BY CHELSEA BOULRISSE - cboulrisse@wabashplaindealer.com

The Wabash City Council is seeking to right its wrongs after concerns arose last week about the transparency of the council in regards to interviewing candidates for the Wabash City School (WCS) Board of Trustees.

After interviewing all six candidates for the two open board seats last Tuesday, it was determined that the City Council’s proceedings were a violation of open door policy, according to the Indiana Public Access Counselor Luke Britt.

“They reduced the applicant pool down to just two final candidates in executive session,” Britt explained. “By statute, they can’t do that. They have to hold interviews and make those decisions in public. They can narrow down applicants pool to a certain extent, but they can’t hold those decision or interviews behind closed doors.”

Council member Eric Schoening was apologetic during an interview with the Plain Dealer on Wednesday, stating that he is still relatively new to the City Council and that he was unaware that the meeting was a violation of the State’s open door law because the Council has conducted school board interviews this way for decades.

“I’m sorry we did it,” Schoening said. “In regards to what we have done in the past, as far as I knew, that was normal procedure. I was just as surprised as a lot of people were.”

Council member Bryan Dillon, who has held a City Council seat for 10 years, advised the Plain Dealer that for as long as he knew, school board interviews had always been conducted this way. When it was determined that these proceeding were in fact a violation of open door policy, Dillon admitted he and other council members were “caught off guard.”

“We didn’t think we were doing anything secret, it was just part of one of our annual duties,” Dillon said. “We’ve always done it this way and it has worked, but on the other side if we’re doing it wrong I don’t want to continue to do it wrong.”

The Council will not be required to hold interviews a second time, but Britt recommended that the Council take time during its next meeting on Monday to explain why Tony Pulley and Rob Kelscheimer were selected as the finalists for the two open seats. The Council will need to vote again, this time in public, for the appointments to be valid. Britt recommended that the Council aim for more transparency moving forward, which in practice means that school board appointment interviews should be held in public.

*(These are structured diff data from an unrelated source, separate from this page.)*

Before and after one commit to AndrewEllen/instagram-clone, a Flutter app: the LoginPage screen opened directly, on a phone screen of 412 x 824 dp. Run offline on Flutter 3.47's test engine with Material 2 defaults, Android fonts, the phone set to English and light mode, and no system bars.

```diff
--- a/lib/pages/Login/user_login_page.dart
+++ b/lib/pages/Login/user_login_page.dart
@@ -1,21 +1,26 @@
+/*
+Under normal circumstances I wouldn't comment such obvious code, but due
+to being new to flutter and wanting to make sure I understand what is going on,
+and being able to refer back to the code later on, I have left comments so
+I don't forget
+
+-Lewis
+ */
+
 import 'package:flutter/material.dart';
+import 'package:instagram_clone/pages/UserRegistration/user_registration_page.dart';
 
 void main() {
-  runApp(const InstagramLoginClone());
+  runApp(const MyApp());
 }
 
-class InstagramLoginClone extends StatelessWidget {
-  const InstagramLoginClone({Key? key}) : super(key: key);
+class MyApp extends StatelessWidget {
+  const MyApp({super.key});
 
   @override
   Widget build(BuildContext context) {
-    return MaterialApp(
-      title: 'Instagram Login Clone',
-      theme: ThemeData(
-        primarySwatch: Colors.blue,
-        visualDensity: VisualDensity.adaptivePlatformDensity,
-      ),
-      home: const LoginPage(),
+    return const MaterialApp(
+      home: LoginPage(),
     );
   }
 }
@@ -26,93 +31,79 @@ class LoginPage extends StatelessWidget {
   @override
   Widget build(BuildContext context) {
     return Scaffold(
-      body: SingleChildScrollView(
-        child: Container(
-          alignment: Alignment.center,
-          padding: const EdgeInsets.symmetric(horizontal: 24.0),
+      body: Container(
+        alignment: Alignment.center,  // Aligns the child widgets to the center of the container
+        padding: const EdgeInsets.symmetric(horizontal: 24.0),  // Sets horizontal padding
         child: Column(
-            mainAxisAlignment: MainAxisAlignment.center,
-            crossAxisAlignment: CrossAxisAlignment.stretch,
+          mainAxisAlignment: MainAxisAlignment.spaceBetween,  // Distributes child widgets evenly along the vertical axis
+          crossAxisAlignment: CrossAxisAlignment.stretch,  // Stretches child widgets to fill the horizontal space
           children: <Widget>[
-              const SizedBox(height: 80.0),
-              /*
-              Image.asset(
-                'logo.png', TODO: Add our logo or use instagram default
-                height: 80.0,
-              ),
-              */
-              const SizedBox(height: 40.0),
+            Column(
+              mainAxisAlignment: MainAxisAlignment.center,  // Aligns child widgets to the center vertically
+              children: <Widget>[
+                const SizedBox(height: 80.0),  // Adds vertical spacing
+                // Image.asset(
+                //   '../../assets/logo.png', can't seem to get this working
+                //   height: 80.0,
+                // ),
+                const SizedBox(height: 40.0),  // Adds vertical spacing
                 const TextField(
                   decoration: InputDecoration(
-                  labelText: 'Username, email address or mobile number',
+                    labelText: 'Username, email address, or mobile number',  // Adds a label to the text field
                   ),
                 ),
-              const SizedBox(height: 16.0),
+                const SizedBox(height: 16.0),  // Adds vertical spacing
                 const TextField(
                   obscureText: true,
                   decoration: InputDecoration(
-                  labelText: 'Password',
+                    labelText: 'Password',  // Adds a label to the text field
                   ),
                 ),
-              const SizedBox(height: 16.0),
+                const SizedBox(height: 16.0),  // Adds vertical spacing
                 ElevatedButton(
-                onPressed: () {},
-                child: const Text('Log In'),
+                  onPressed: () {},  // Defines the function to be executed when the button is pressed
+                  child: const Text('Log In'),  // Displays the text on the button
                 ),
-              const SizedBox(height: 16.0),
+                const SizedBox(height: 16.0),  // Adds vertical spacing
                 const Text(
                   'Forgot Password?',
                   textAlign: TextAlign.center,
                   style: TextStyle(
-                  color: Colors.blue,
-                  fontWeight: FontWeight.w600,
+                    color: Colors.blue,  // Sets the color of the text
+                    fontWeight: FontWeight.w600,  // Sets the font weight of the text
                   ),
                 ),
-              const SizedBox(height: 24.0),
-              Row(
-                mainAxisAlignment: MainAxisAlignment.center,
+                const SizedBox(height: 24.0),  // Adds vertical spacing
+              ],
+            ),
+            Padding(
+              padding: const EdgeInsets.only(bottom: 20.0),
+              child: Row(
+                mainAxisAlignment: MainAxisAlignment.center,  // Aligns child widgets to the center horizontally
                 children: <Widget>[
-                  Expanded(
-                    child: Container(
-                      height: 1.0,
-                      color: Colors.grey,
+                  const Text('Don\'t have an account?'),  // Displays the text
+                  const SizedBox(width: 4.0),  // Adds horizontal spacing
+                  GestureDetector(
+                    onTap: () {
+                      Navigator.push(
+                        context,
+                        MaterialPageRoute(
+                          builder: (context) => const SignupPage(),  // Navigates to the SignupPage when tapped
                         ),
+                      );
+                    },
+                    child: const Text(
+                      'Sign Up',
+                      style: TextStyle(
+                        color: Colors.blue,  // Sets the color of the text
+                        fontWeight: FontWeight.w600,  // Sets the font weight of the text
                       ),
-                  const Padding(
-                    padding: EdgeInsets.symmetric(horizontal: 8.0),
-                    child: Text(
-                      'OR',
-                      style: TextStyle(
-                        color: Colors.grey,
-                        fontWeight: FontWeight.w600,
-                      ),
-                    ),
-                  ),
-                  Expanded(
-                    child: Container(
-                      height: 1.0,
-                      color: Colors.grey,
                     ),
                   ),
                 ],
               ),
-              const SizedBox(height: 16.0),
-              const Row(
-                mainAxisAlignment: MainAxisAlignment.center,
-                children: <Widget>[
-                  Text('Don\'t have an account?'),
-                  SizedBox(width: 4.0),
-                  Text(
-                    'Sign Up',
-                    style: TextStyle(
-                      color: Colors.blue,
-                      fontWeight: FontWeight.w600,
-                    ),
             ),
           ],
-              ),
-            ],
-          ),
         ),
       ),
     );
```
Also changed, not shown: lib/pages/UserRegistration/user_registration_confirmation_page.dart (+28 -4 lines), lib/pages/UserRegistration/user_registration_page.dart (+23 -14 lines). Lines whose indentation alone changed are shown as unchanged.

The WCS board is one of only a few appointed school boards in the state and the only one in the county. Although many school corporations have opted for an elected board, some members of the City Council still see value in appointing board members here.

Dillon, for example, believes that a non-elected board “takes the politics out” of the position. He explained that, for him, a candidate’s passion or agenda becomes obvious during the course of a one-on-one interview.

Still others believe that appointing school board members makes the process less intimidating.

“I believe we have some quality people out there that would not run in an election,” Council President Doug Adams said. “We’ve had quality people on our board and I don’t know if they would have run (if it was an elected position.)”